christmas 1982/3. To me at the time it was the best computer ever with it`s
games either on cartridge or tape. I remember games like hi-lo, rommels
revenge, chuckie egg, UXB, frogger and the mine game that used to make the
screen look like it was exploding when you hit one.
About a year after we bought the Dragon 32 games became very hard to get
hold of apart from in second hand shops, that ones one, i`m afraid to say of
many bad points. The 80`s home computer was notorious for is painstaking
games loading times ranging from 10 to 30 minutes, there was no exception
with the Dragon 32, in fact it didn`t come with it`s own tape drive, you
have to buy a flatbed tapedeck from Tandy`s and if the volume was too high
or too low the game didn`t load or got to the end and displayed SN ERROR.To
solve this i used a blob of tippex on the volume switch to mark the correct
volume,i was not alone with this idea i`m sure.
There were also good points with the Dragon 32, the instruction manuel, a
spiral bound bible gave you every bit of information you needed to know,
including some basic programmes you could type in. I`ll never forget taking
an hour to type in some commands in order for my name to flash on the screen
in different colours making a droning sound hehe.
Conclusion: The Dragon 32 played a great part in my childhood and despite
it`s faults I really enjoyed owning it. It is around at my mums somewhere
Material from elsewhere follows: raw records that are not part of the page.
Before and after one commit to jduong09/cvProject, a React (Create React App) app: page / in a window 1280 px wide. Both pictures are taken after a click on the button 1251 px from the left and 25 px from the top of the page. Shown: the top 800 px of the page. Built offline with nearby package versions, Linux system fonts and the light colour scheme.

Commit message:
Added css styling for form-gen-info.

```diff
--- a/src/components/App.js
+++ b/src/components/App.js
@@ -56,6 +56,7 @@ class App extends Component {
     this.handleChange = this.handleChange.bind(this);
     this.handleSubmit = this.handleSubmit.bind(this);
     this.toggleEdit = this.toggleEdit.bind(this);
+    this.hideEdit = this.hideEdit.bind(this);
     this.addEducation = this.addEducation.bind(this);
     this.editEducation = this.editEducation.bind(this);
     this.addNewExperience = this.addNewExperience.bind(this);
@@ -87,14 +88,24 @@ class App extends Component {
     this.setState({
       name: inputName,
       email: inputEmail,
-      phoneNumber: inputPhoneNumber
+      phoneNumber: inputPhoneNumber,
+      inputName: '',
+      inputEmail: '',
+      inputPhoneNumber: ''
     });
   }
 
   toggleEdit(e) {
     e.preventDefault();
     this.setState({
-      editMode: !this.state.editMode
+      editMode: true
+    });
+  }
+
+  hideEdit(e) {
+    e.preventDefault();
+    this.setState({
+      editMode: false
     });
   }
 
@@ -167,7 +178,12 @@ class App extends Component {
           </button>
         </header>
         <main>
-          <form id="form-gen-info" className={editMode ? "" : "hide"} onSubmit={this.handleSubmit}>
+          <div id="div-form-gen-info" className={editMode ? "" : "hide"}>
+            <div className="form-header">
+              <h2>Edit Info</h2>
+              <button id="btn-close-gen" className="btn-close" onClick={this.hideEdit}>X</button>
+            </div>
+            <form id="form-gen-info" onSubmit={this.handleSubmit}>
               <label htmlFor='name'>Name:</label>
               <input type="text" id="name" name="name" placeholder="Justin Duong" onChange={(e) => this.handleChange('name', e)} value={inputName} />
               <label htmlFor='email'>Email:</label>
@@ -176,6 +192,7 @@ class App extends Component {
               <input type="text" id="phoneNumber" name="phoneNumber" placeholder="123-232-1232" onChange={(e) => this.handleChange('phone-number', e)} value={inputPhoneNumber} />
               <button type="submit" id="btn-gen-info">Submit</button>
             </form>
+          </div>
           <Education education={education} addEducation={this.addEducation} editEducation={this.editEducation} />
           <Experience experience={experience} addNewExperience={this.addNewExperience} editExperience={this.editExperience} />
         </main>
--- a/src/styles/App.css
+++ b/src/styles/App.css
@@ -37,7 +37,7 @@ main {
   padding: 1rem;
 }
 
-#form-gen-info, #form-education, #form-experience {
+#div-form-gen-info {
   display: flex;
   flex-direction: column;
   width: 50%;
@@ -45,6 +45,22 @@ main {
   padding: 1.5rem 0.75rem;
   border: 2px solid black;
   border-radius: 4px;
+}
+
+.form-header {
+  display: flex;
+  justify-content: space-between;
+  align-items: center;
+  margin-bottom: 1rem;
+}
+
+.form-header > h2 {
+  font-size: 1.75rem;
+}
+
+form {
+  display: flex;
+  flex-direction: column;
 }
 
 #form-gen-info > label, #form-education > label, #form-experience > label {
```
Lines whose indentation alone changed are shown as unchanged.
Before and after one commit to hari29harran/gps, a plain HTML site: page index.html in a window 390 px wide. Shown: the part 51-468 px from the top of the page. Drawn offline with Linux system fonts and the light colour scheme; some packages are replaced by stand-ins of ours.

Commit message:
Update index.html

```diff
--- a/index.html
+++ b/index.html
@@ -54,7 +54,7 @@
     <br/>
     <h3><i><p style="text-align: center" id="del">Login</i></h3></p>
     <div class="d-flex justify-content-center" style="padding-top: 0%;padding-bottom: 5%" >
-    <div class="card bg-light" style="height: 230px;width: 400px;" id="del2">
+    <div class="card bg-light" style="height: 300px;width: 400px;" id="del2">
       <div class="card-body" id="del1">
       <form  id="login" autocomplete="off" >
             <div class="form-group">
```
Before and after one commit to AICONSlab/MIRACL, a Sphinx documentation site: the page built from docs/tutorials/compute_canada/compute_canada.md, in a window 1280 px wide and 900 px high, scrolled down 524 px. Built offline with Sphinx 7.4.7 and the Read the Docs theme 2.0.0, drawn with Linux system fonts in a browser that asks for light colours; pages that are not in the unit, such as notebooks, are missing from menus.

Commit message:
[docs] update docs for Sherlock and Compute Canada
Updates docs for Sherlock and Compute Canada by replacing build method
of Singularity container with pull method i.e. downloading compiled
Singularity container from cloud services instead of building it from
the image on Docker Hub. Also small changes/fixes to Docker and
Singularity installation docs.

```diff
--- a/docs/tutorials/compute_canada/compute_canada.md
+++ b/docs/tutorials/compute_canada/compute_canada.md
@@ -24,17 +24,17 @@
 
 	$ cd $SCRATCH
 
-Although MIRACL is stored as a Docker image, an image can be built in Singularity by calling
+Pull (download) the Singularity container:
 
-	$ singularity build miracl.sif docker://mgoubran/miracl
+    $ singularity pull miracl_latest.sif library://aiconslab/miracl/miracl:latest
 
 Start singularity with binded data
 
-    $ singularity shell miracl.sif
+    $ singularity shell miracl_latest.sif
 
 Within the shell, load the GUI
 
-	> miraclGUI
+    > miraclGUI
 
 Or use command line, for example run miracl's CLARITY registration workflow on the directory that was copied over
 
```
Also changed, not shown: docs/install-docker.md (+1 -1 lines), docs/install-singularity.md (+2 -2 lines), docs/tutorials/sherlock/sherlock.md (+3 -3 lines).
but does need a new powerpack,i doubt if i`ll ever see it working again.
Finlux version by Taneli Lukka :
Dragon 32 was distributed here in Finland by a
Finnish television manufacturer Finlux. The machine was just rebadged as
Finlux Dragon 32, otherwise the machines were just like all the others,
they didn't even add the scandinavian letters (ń, ÷ and ň) to the
keyboard. These machines can now be considered ultra rare, because Dragon
was also sold by other companies than just Finlux so the rebadged machines
are a minority even here in Finland. It seems that Dragon 64 was not
distributed by Finlux. The company still makes TV's by the way, altough it
has financial problems, but Dragon remains their first and last effort in
the field of computers.
Graham Johns reports :
I ran the main dealership for Dragon 32 in Wales in
1982. We sold 200 of them (at ú199) in the month before Xmas. Supplies were
very limited because of processor availability and quality problems. I had
at least half of them returned within a month-January 1983 was a nightmare!
John H. Clark reports :
The Dragon 32 was my first home computer, in 1983. One
odd feature was that it couldn't display lower case letters on screen
properly - it used inverted video capital letters instead! This prevented
its use as a wordprocessor, unless (like me) you bought a third-party
cartridge which emulated a 80 x 40 screen.
Dave Gamble adds:
The machine was produced in the South Wales Steel town
of Port Talbot. Dragon Data was hailed as a "High Tech" success
when the machines started selling, although they were substantially funded
from local government and were the subject of many local media station
stories. Unfortunately, they went bust in the mid-eigties and the Japanese
videotape manufacture Orion took over the factory unit and who still reside